Graduation rates at Graphic have remained at low levels—below 50%—for the past decade.
■ The school’s four-year graduation rate has recently improved— reaching 44% (including August graduates) in 2009.1 Even with this progress, it remained well below the citywide 63% average.
■ If Regents diplomas alone counted toward graduation—as will be the case in just one year—the four-year graduation rate at Graphic would drop to just 22%. Unlike the overall graduation rate, the Regents rate has not improved significantly, fluctuating between 19% and 23% over the past five years.
■ The school’s attendance rate continues to be low. The 2008-2009 average attendance rate was 75%, far below the 86% citywide average high school attendance rate that year.
■ The Graphic was rated Underdeveloped with Proficient Features on its most recent Quality Review in 2009-2010. During Quality Reviews, experienced educators spend several days visiting a school, observing classrooms, and talking to staff, students, and parents.
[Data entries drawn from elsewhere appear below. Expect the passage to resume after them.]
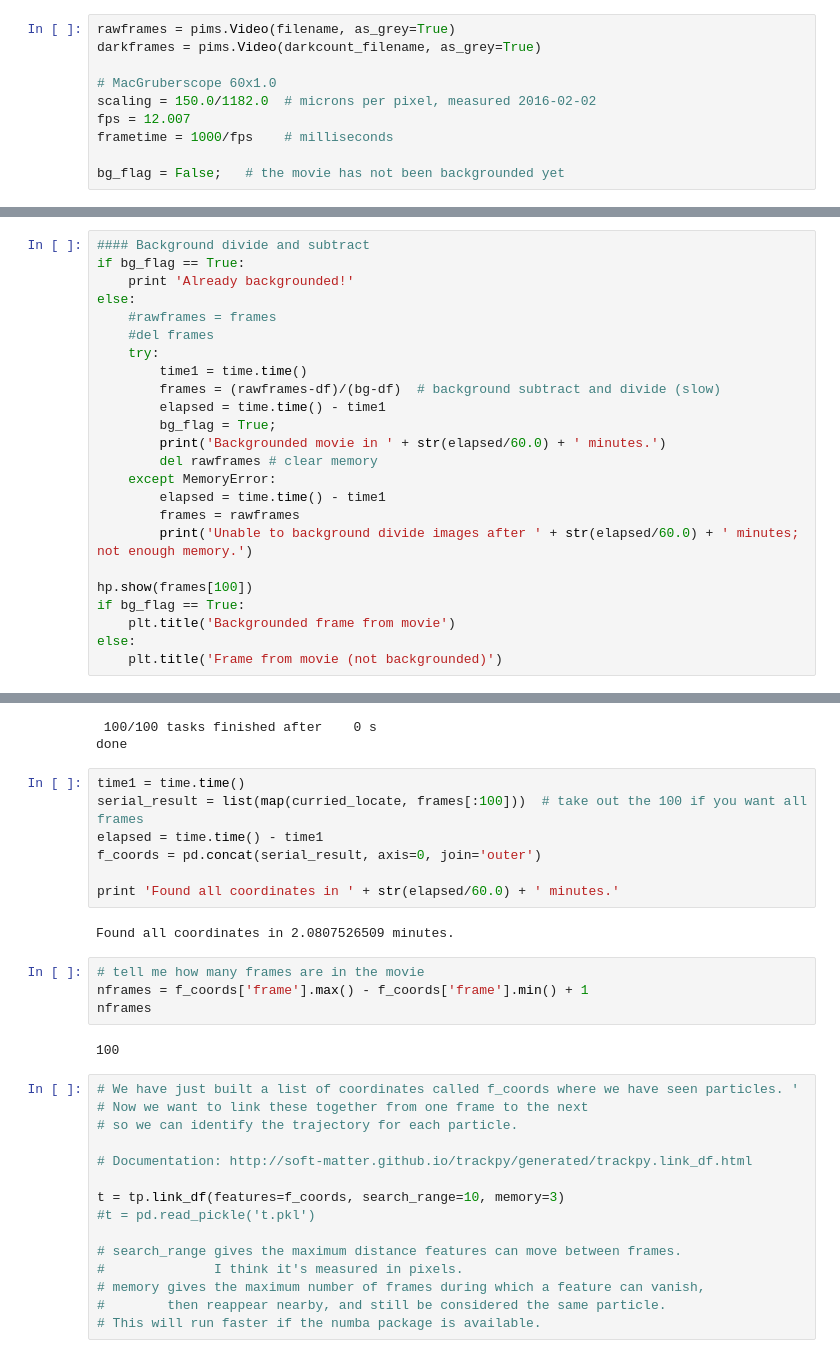
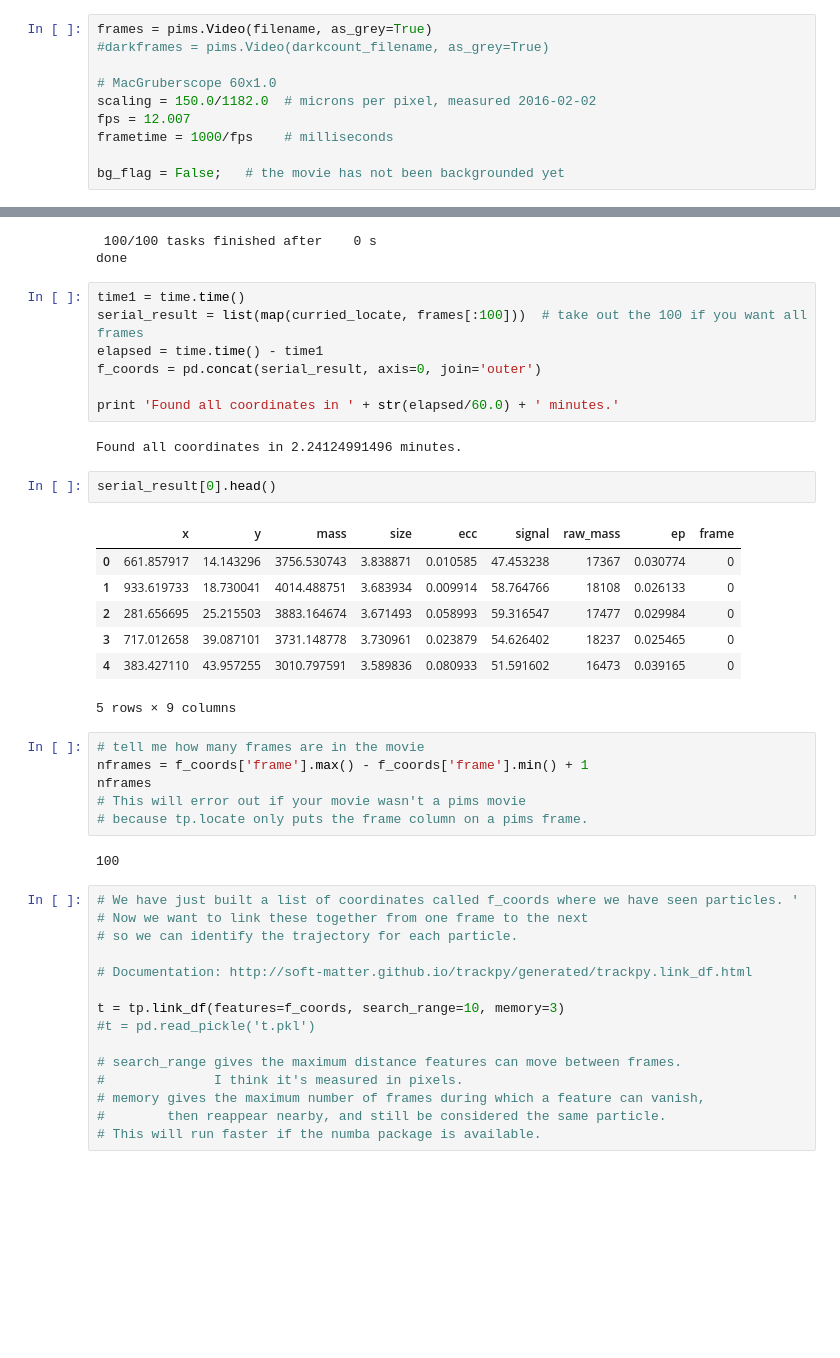
Before and after one commit to vivarose/using_trackpy, a Jupyter notebook: using_ipyparallel_with_trackpy.ipynb, the cells around one changed output, grey strips where cells are left out. Cells and saved outputs as stored; diff of their text form; blank space fills up the shorter version.

```diff
--- a/using_ipyparallel_with_trackpy.ipynb
+++ b/using_ipyparallel_with_trackpy.ipynb
@@ -33,8 +33,8 @@ filename
 # %% [output]
 '/home/viva/group/viva/Data/2016-01-26/02_60x1.0_Hematite_swimmers_with_Lumencor_violet_100%.avi'
 # %%
-rawframes = pims.Video(filename, as_grey=True)
-darkframes = pims.Video(darkcount_filename, as_grey=True)
+frames = pims.Video(filename, as_grey=True)
+#darkframes = pims.Video(darkcount_filename, as_grey=True)
 
 # MacGruberscope 60x1.0
 scaling = 150.0/1182.0  # microns per pixel, measured 2016-02-02
@@ -107,24 +68,0 @@ plt.title('A backgrounded frame')
-# %%
-#### Background divide and subtract
-if bg_flag == True:
-    print 'Already backgrounded!'
-else:
-    #rawframes = frames
-    #del frames
-    try:
-        time1 = time.time()
-        frames = (rawframes-df)/(bg-df)  # background subtract and divide (slow)
-        elapsed = time.time() - time1
-        bg_flag = True;
-        print('Backgrounded movie in ' + str(elapsed/60.0) + ' minutes.')
-        del rawframes # clear memory
-    except MemoryError:
-        elapsed = time.time() - time1
-        frames = rawframes
-        print('Unable to background divide images after ' + str(elapsed/60.0) + ' minutes; not enough memory.')
-
-hp.show(frames[100])
-if bg_flag == True:
-    plt.title('Backgrounded frame from movie')
-else:
-    plt.title('Frame from movie (not backgrounded)')
@@ -182,11 +117,23 @@ f_coords = pd.concat(serial_result, axis=0, join='outer')
 
 print 'Found all coordinates in ' + str(elapsed/60.0) + ' minutes.'
 # %% [output]
-Found all coordinates in 2.0807526509 minutes.
+Found all coordinates in 2.24124991496 minutes.
+# %%
+serial_result[0].head()
+# %% [output]
+|  | x | y | mass | size | ecc | signal | raw_mass | ep | frame |
+| 0 | 661.857917 | 14.143296 | 3756.530743 | 3.838871 | 0.010585 | 47.453238 | 17367 | 0.030774 | 0 |
+| 1 | 933.619733 | 18.730041 | 4014.488751 | 3.683934 | 0.009914 | 58.764766 | 18108 | 0.026133 | 0 |
+| 2 | 281.656695 | 25.215503 | 3883.164674 | 3.671493 | 0.058993 | 59.316547 | 17477 | 0.029984 | 0 |
+| 3 | 717.012658 | 39.087101 | 3731.148778 | 3.730961 | 0.023879 | 54.626402 | 18237 | 0.025465 | 0 |
+| 4 | 383.427110 | 43.957255 | 3010.797591 | 3.589836 | 0.080933 | 51.591602 | 16473 | 0.039165 | 0 |
+5 rows × 9 columns
 # %%
 # tell me how many frames are in the movie
 nframes = f_coords['frame'].max() - f_coords['frame'].min() + 1
 nframes
+# This will error out if your movie wasn't a pims movie
+# because tp.locate only puts the frame column on a pims frame.
 # %% [output]
 100
 # %%
```
Also changed, not shown: parts of 9 cells of this notebook, 1 other file.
This rating indicates serious deficiencies in the way Graphic is organized to support student learning. It also represents a decline from Proficient ratings in prior years.
■ Safety issues have been a concern at Graphic. On the 2010 New York City School Survey, 28% of students reported that they don’t feel safe in the hallways, bathrooms, and locker rooms at the school.
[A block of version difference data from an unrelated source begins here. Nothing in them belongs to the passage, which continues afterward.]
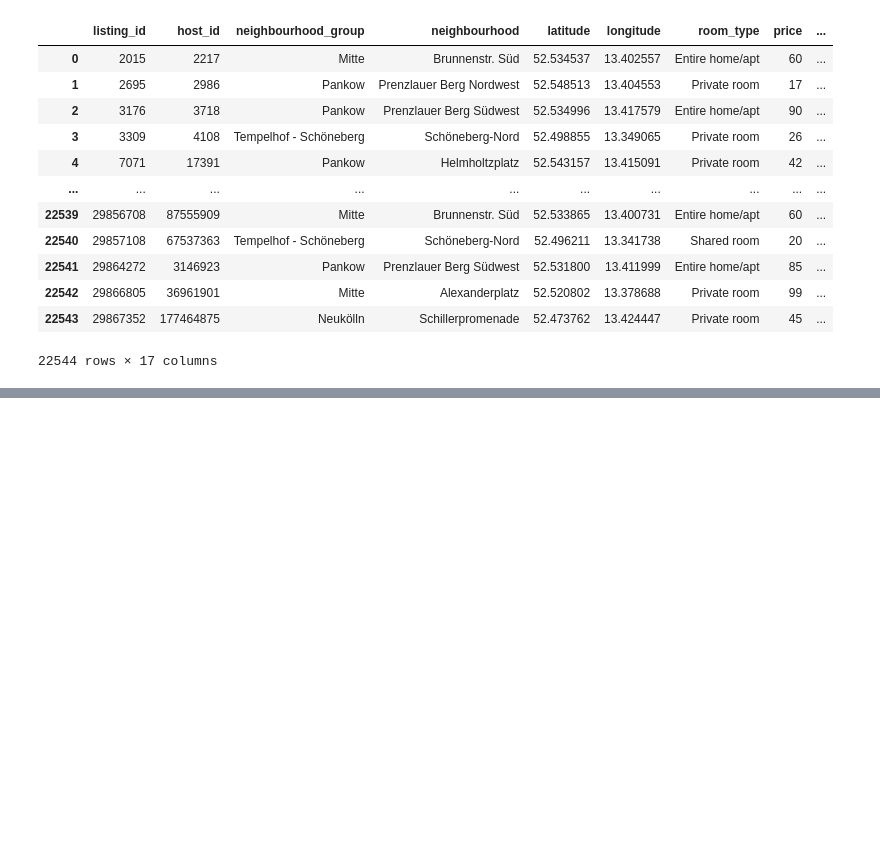
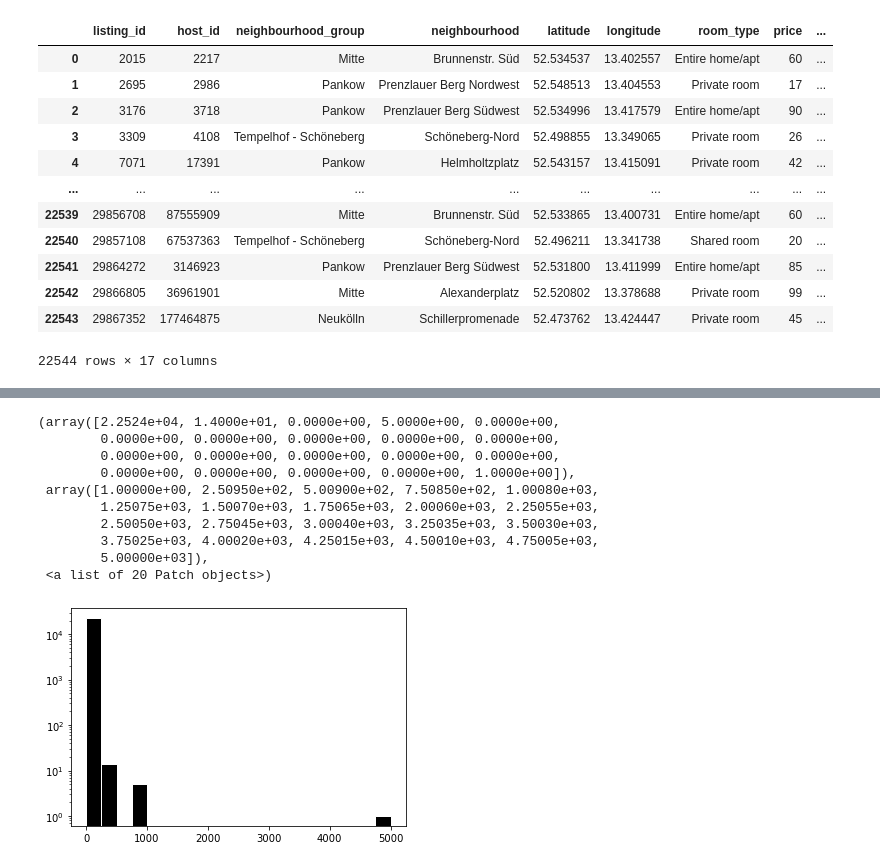
Before and after one commit to JacobUkokobili/Airbnb-Analytics-Berlin, a Jupyter notebook: notebooks/insights.ipynb, the cells around one changed output, grey strips where cells are left out. Saved outputs shown, nothing was run; the diff lists cells and outputs as text; code cells hidden in the pictures; blank space fills up the shorter version.

```diff
--- a/notebooks/insights.ipynb
+++ b/notebooks/insights.ipynb
@@ -24,0 +88,14 @@ listings
+# %%
+plt.hist(listings["minimum_nights"], color="black", bins=20, log=0.1, edgecolor="white")
+# %% [output]
+(array([2.2524e+04, 1.4000e+01, 0.0000e+00, 5.0000e+00, 0.0000e+00,
+        0.0000e+00, 0.0000e+00, 0.0000e+00, 0.0000e+00, 0.0000e+00,
+        0.0000e+00, 0.0000e+00, 0.0000e+00, 0.0000e+00, 0.0000e+00,
+        0.0000e+00, 0.0000e+00, 0.0000e+00, 0.0000e+00, 1.0000e+00]),
+ array([1.00000e+00, 2.50950e+02, 5.00900e+02, 7.50850e+02, 1.00080e+03,
+        1.25075e+03, 1.50070e+03, 1.75065e+03, 2.00060e+03, 2.25055e+03,
+        2.50050e+03, 2.75045e+03, 3.00040e+03, 3.25035e+03, 3.50030e+03,
+        3.75025e+03, 4.00020e+03, 4.25015e+03, 4.50010e+03, 4.75005e+03,
+        5.00000e+03]),
+ <a list of 20 Patch objects>)
+[figure, added]
```
Also changed, not shown: parts of 19 cells of this notebook.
Despite Performance Struggles, Demand for Seats Has Held Steady
■ Demand for seats in the four Educational Option programs at Graphic has remained steady over the last few years, although some programs continue to attract more students than others within the school.
■ We have worked with the Principal to reduce the number of incoming ninth-graders so that more students who enroll are those who have selected the school as a top choice on their High School Application rather than entering through the “Over the Counter” process.
Despite Our Best Efforts, Performance at Graphic Remains Low
Graphic’s staff have worked hard to improve the school, but the school has not yet turned around. The DOE also extended considerable support to Graphic, including:
■ Funding and support to restructure the school into Smaller Learning Communities.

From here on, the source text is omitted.